***** RECORDED INFORMATION

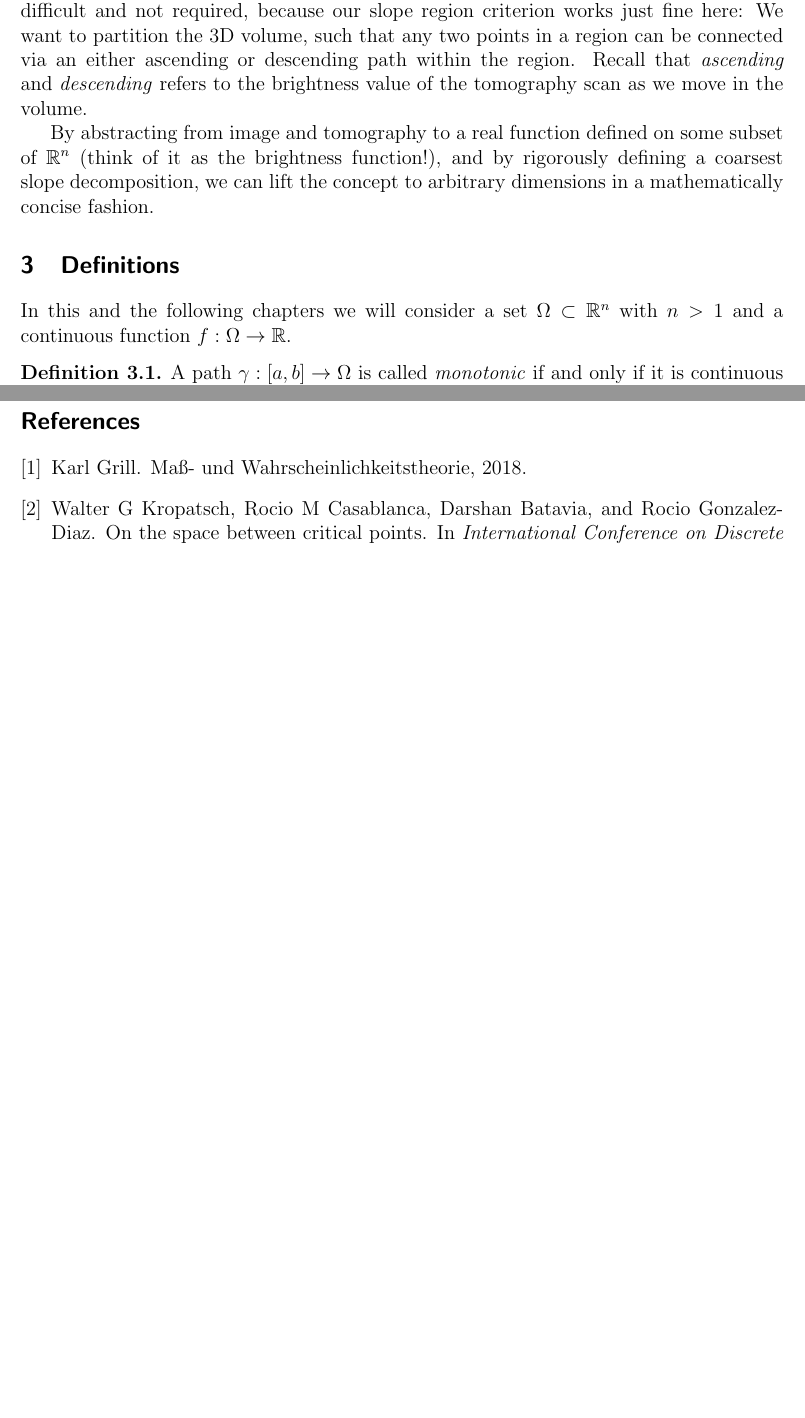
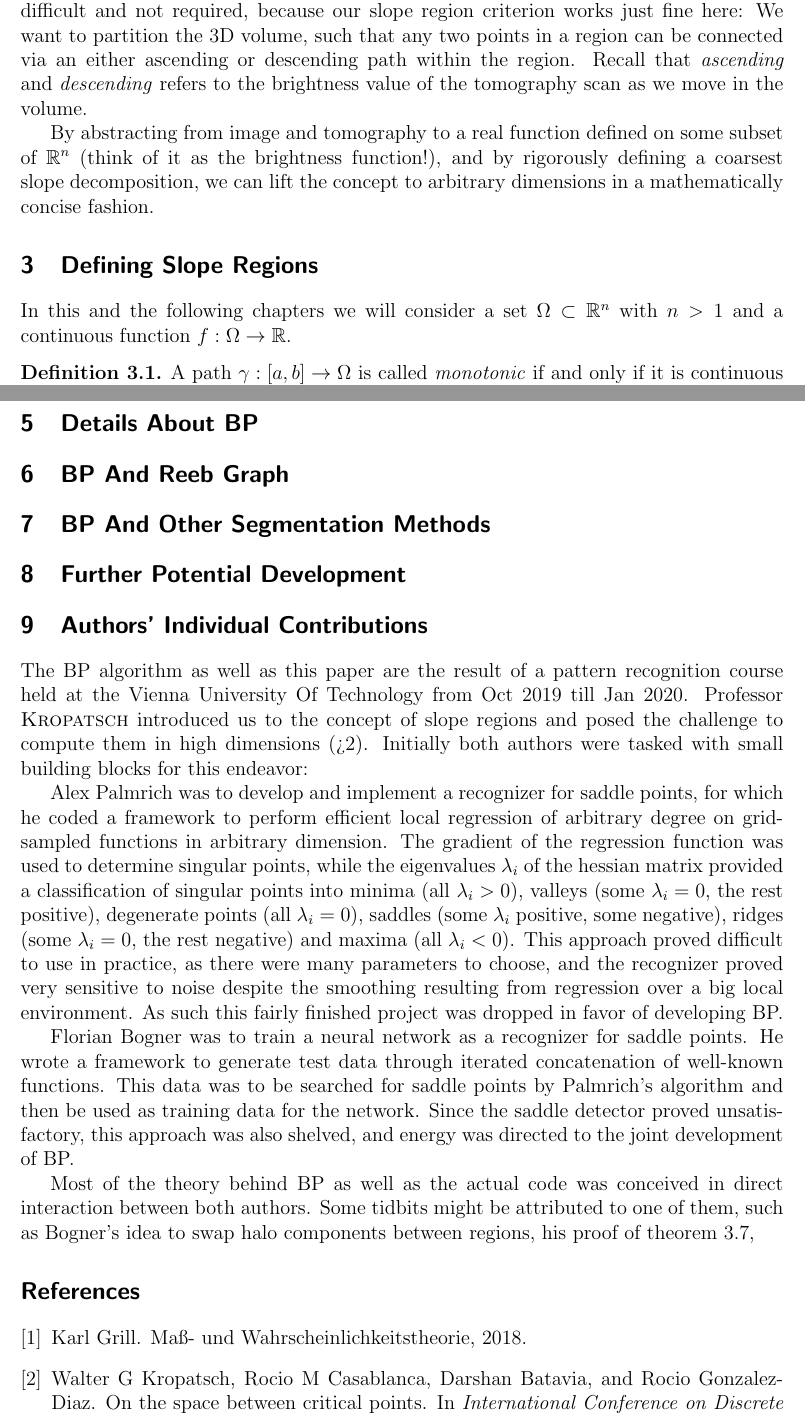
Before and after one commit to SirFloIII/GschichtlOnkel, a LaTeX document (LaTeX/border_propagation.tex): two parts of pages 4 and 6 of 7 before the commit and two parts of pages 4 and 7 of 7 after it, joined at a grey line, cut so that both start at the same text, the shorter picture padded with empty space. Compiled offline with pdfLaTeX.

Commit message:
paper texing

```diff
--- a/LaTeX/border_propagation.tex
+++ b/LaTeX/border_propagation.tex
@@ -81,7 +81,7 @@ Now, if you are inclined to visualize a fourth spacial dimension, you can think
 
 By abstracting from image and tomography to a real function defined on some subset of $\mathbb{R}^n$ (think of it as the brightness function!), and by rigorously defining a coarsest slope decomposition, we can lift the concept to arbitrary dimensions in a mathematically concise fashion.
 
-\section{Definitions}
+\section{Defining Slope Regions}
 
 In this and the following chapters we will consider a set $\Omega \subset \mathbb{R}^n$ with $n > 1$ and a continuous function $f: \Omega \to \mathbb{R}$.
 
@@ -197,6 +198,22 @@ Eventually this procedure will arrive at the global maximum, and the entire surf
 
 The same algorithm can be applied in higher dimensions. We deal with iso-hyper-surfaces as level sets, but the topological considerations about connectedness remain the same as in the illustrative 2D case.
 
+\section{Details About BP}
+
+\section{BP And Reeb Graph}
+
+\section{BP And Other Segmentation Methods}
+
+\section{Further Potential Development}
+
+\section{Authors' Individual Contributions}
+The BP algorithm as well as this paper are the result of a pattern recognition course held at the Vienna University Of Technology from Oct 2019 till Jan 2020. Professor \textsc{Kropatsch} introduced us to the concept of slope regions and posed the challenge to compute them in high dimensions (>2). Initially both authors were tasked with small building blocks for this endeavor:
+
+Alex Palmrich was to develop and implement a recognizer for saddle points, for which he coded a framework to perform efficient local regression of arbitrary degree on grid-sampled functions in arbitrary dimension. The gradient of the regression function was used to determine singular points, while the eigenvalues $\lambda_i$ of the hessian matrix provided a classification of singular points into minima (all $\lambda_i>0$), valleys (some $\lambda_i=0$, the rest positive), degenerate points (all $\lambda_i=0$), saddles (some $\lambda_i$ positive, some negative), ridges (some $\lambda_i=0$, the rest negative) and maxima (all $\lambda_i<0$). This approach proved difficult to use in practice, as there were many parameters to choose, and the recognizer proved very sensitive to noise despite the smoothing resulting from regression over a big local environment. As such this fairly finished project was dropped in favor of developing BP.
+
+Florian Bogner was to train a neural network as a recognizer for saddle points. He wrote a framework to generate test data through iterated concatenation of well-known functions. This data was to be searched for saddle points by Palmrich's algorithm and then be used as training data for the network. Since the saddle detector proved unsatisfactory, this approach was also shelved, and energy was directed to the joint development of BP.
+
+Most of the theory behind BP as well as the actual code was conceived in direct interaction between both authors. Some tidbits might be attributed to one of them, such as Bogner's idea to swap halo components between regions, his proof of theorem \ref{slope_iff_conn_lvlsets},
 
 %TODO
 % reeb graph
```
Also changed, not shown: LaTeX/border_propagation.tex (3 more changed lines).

**********

GOAL OF THE EXERCISE - Return the lines above that include the string "LaTeX".

ANSWER TO THE EXERCISE -
Before and after one commit to SirFloIII/GschichtlOnkel, a LaTeX document (LaTeX/border_propagation.tex): two parts of pages 4 and 6 of 7 before the commit and two parts of pages 4 and 7 of 7 after it, joined at a grey line, cut so that both start at the same text, the shorter picture padded with empty space. Compiled offline with pdfLaTeX.
--- a/LaTeX/border_propagation.tex
+++ b/LaTeX/border_propagation.tex
Also changed, not shown: LaTeX/border_propagation.tex (3 more changed lines).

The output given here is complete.